Print the entries below again exactly as they stand, but skip any picture.

______________________________

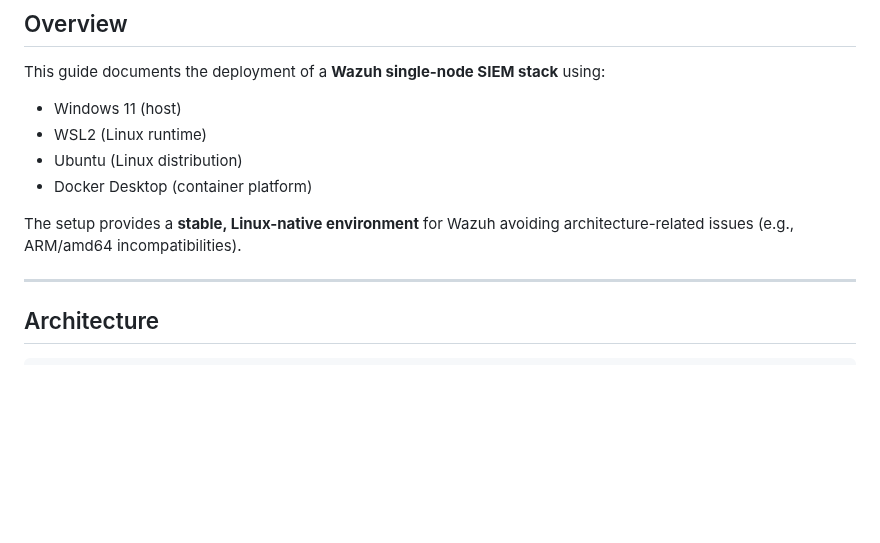
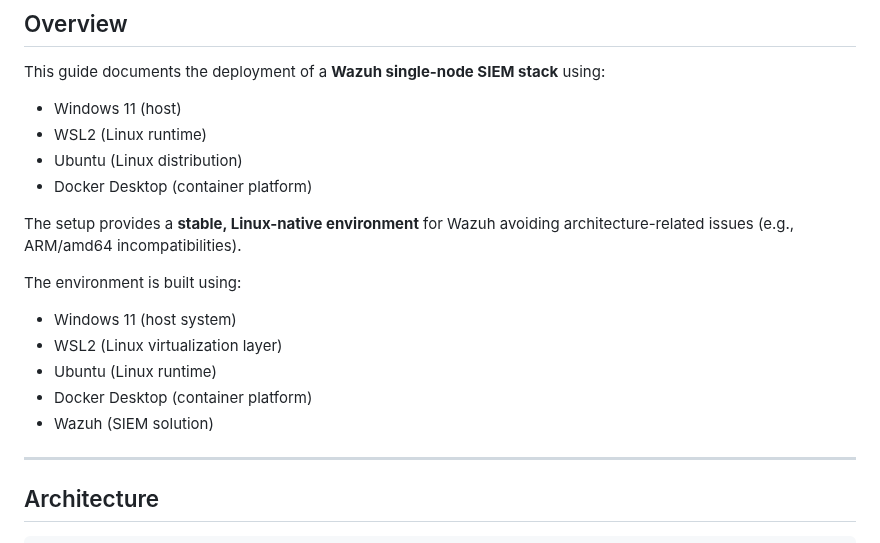
Before and after one commit to licetrosales/cybersecurity-lab, a Markdown page: wazuh-n8n-security-lab/wozuh-siem-setup.md, the part around the change. Drawn GitHub-style; blank space fills up the shorter version.

Commit message:
docs: added details about the environment setup for Wazuh
Added details about the environment setup for Wazuh.

```diff
--- a/wazuh-n8n-security-lab/wozuh-siem-setup.md
+++ b/wazuh-n8n-security-lab/wozuh-siem-setup.md
@@ -10,6 +10,14 @@ This guide documents the deployment of a **Wazuh single-node SIEM stack** using:
 * Docker Desktop (container platform)
 
 The setup provides a **stable, Linux-native environment** for Wazuh avoiding architecture-related issues (e.g., ARM/amd64 incompatibilities).
+
+The environment is built using:
+
+- Windows 11 (host system)
+- WSL2 (Linux virtualization layer)
+- Ubuntu (Linux runtime)
+- Docker Desktop (container platform)
+- Wazuh (SIEM solution)
 
 ---
 
```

______________________________

• [Completed exercise]
Before and after one commit to licetrosales/cybersecurity-lab, a Markdown page: wazuh-n8n-security-lab/wozuh-siem-setup.md, the part around the change. Drawn GitHub-style; blank space fills up the shorter version.

Commit message:
docs: added details about the environment setup for Wazuh
Added details about the environment setup for Wazuh.

```diff
--- a/wazuh-n8n-security-lab/wozuh-siem-setup.md
+++ b/wazuh-n8n-security-lab/wozuh-siem-setup.md
@@ -10,6 +10,14 @@ This guide documents the deployment of a **Wazuh single-node SIEM stack** using:
 * Docker Desktop (container platform)
 
 The setup provides a **stable, Linux-native environment** for Wazuh avoiding architecture-related issues (e.g., ARM/amd64 incompatibilities).
+
+The environment is built using:
+
+- Windows 11 (host system)
+- WSL2 (Linux virtualization layer)
+- Ubuntu (Linux runtime)
+- Docker Desktop (container platform)
+- Wazuh (SIEM solution)
 
 ---
 
```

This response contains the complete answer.